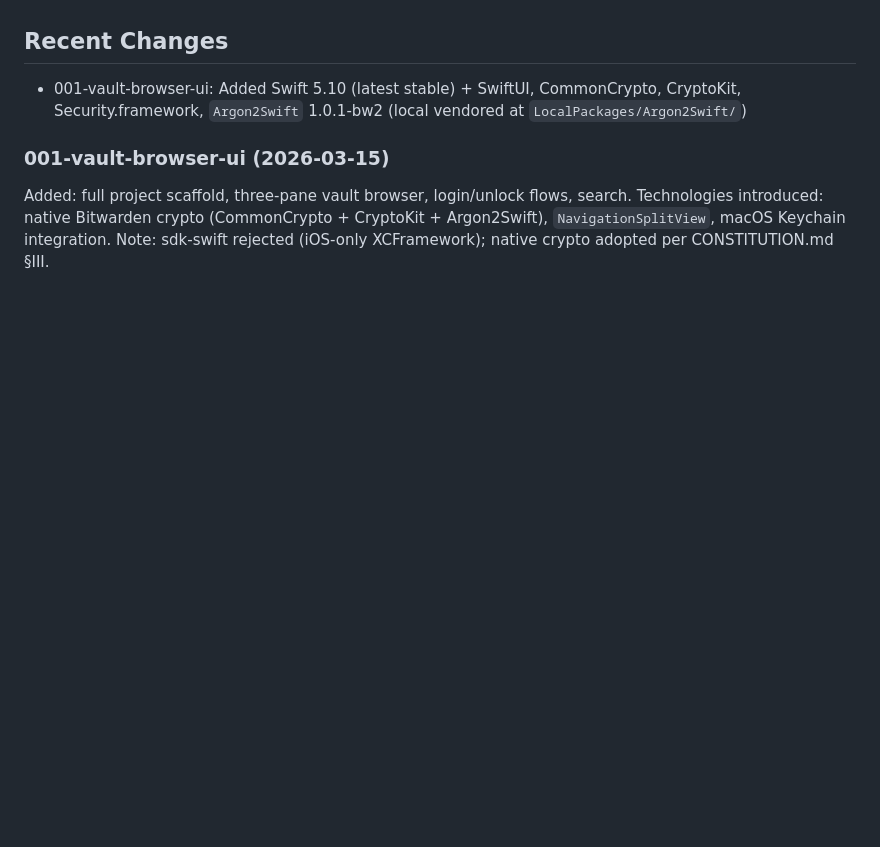
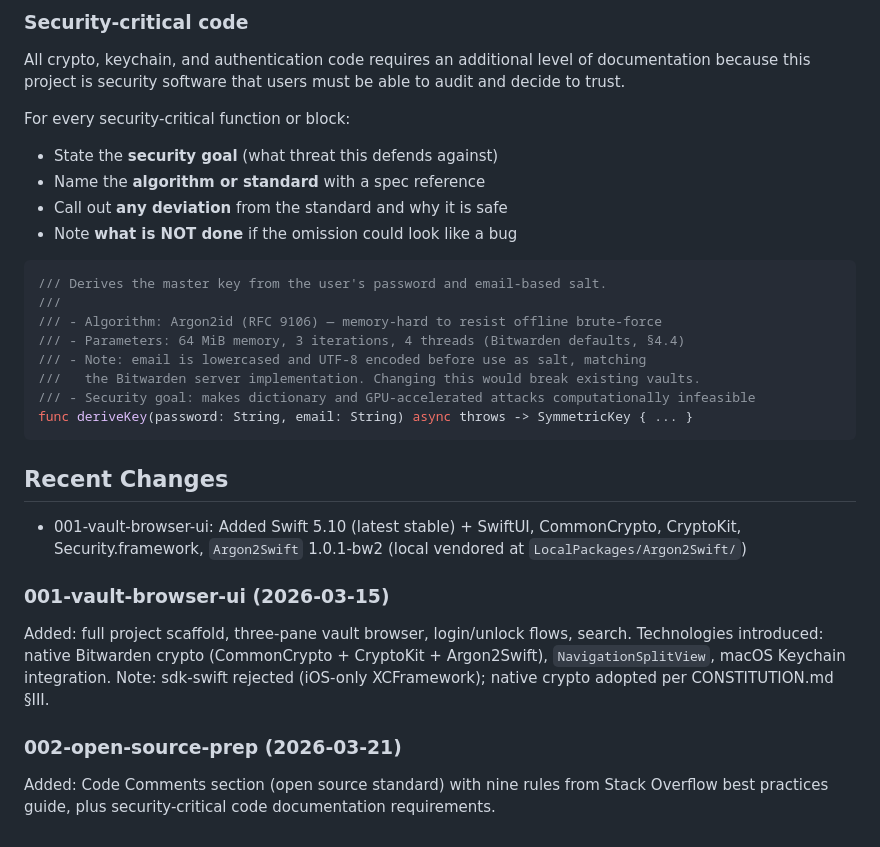
Before and after one commit to b0x42/prizm, a Markdown page: CLAUDE.md, the part around one of its changes. Drawn GitHub-style; blank space fills up the shorter version.

````diff
--- a/CLAUDE.md
+++ b/CLAUDE.md
@@ -83,3 +161,25 @@ xcodebuild test \
+### Security-critical code
+
+All crypto, keychain, and authentication code requires an additional level of documentation
+because this project is security software that users must be able to audit and decide to trust.
+
+For every security-critical function or block:
+- State the **security goal** (what threat this defends against)
+- Name the **algorithm or standard** with a spec reference
+- Call out **any deviation** from the standard and why it is safe
+- Note **what is NOT done** if the omission could look like a bug
+
+```swift
+/// Derives the master key from the user's password and email-based salt.
+///
+/// - Algorithm: Argon2id (RFC 9106) — memory-hard to resist offline brute-force
+/// - Parameters: 64 MiB memory, 3 iterations, 4 threads (Bitwarden defaults, §4.4)
+/// - Note: email is lowercased and UTF-8 encoded before use as salt, matching
+///   the Bitwarden server implementation. Changing this would break existing vaults.
+/// - Security goal: makes dictionary and GPU-accelerated attacks computationally infeasible
+func deriveKey(password: String, email: String) async throws -> SymmetricKey { ... }
+```
+
 ## Recent Changes
 - 001-vault-browser-ui: Added Swift 5.10 (latest stable) + SwiftUI, CommonCrypto, CryptoKit, Security.framework, `Argon2Swift` 1.0.1-bw2 (local vendored at `LocalPackages/Argon2Swift/`)
 
@@ -89,5 +189,6 @@ Technologies introduced: native Bitwarden crypto (CommonCrypto + CryptoKit + Arg
 `NavigationSplitView`, macOS Keychain integration.
 Note: sdk-swift rejected (iOS-only XCFramework); native crypto adopted per CONSTITUTION.md §III.
 
-<!-- MANUAL ADDITIONS START -->
-<!-- MANUAL ADDITIONS END -->
+### 002-open-source-prep (2026-03-21)
+Added: Code Comments section (open source standard) with nine rules from Stack Overflow best
+practices guide, plus security-critical code documentation requirements.
````
Also changed, not shown: other parts of CLAUDE.md (+79 -1 lines).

============================================================

Exercise aim
Out of the preceding entries, pull every line containing the string "Bitwarden".

Problem solution
+/// - Parameters: 64 MiB memory, 3 iterations, 4 threads (Bitwarden defaults, §4.4)
+///   the Bitwarden server implementation. Changing this would break existing vaults.
@@ -89,5 +189,6 @@ Technologies introduced: native Bitwarden crypto (CommonCrypto + CryptoKit + Arg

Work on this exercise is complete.